TASK DIRECTIONS: While reading through the material below, copy each line that holds the word "screen".

EXERCISE INPUTS:
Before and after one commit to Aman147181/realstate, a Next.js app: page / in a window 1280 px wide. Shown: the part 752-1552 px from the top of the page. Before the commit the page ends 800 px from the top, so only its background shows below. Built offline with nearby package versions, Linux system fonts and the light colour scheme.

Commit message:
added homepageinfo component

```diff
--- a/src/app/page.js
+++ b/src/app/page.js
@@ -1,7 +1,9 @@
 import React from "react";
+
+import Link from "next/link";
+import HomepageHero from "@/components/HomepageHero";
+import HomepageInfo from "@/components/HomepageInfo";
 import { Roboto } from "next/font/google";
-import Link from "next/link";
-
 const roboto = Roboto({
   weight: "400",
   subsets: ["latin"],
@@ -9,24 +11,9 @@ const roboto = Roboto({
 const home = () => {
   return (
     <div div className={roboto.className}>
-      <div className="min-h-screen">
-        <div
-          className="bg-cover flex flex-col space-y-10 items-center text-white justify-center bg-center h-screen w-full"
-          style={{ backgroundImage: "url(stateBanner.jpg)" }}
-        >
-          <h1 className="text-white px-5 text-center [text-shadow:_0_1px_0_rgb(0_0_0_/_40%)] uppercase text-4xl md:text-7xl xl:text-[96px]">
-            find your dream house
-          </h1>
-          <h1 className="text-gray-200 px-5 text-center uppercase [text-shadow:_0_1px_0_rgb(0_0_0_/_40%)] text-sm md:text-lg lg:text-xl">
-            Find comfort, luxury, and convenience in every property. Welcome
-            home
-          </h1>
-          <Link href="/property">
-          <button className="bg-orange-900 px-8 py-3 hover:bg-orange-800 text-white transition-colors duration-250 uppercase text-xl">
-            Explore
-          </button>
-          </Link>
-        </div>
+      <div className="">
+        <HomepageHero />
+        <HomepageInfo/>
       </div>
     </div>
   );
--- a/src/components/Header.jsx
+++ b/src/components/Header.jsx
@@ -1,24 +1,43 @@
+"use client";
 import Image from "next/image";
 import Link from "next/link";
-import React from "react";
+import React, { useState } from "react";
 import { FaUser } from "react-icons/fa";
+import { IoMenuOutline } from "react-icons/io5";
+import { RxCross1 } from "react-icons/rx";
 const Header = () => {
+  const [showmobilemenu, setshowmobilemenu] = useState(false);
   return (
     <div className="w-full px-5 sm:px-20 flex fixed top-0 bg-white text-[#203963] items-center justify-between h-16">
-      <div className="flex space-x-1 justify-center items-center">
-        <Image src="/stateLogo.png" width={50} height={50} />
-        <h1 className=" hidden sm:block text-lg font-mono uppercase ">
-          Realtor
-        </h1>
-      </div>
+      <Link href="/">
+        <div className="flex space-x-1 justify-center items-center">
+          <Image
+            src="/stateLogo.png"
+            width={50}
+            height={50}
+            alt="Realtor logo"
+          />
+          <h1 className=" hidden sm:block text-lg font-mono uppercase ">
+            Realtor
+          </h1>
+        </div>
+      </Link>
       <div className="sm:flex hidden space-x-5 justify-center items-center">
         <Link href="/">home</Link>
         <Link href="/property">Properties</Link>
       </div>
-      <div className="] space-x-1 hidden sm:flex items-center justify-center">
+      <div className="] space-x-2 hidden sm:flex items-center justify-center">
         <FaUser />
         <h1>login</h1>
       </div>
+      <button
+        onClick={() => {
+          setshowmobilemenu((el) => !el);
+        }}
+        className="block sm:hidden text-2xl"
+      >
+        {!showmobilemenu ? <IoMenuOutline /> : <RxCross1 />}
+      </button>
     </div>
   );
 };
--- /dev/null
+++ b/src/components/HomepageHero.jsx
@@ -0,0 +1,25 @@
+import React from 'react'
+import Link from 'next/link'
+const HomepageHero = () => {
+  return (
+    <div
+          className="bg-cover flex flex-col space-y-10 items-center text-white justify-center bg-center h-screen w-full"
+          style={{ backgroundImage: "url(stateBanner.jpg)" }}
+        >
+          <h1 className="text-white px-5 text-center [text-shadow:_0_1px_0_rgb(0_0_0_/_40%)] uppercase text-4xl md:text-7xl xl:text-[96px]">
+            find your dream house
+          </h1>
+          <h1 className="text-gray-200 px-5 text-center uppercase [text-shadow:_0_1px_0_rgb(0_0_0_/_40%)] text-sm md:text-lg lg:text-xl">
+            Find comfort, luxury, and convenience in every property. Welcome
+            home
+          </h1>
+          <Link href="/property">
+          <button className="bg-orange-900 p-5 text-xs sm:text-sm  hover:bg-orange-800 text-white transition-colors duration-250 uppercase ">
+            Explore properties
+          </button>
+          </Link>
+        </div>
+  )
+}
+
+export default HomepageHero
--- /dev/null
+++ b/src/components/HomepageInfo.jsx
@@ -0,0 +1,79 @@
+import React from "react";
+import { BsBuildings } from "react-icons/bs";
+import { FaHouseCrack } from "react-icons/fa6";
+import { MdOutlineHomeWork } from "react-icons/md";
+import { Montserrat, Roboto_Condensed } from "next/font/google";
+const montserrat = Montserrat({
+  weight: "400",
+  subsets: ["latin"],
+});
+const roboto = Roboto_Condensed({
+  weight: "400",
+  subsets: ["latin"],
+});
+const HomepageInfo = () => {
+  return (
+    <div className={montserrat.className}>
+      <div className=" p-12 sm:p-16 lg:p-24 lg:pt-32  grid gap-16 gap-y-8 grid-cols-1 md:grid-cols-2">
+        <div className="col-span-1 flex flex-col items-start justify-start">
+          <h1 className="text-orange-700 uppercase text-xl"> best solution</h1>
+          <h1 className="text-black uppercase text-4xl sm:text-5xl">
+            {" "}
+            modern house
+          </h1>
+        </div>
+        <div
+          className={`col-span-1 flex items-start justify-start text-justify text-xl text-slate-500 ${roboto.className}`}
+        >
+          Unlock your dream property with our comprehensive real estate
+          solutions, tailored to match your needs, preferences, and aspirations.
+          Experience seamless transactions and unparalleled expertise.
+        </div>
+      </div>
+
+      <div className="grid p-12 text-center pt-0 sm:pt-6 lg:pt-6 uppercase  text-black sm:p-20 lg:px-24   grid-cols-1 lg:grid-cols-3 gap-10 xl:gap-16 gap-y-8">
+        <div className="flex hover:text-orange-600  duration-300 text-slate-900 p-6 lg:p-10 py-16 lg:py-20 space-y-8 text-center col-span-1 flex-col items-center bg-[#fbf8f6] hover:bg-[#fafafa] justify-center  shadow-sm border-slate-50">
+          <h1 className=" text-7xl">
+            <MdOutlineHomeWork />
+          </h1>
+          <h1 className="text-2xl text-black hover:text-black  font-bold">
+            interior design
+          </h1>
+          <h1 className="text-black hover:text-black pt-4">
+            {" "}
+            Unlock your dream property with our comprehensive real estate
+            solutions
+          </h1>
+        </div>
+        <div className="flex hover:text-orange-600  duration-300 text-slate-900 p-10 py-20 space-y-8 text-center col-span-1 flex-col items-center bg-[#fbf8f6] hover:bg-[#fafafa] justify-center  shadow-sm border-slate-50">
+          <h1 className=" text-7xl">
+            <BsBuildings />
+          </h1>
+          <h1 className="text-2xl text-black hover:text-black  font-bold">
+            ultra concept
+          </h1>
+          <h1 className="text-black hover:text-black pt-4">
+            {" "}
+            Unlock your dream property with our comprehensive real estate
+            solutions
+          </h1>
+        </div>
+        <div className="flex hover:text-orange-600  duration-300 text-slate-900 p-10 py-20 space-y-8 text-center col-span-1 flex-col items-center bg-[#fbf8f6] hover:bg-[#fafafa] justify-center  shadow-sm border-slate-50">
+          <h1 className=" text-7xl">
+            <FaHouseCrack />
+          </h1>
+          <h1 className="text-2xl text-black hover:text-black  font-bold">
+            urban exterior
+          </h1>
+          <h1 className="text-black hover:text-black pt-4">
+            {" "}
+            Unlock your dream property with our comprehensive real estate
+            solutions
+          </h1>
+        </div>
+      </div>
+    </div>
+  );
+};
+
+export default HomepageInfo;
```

RESULT OF THE TASK:
-      <div className="min-h-screen">
-          className="bg-cover flex flex-col space-y-10 items-center text-white justify-center bg-center h-screen w-full"
+          className="bg-cover flex flex-col space-y-10 items-center text-white justify-center bg-center h-screen w-full"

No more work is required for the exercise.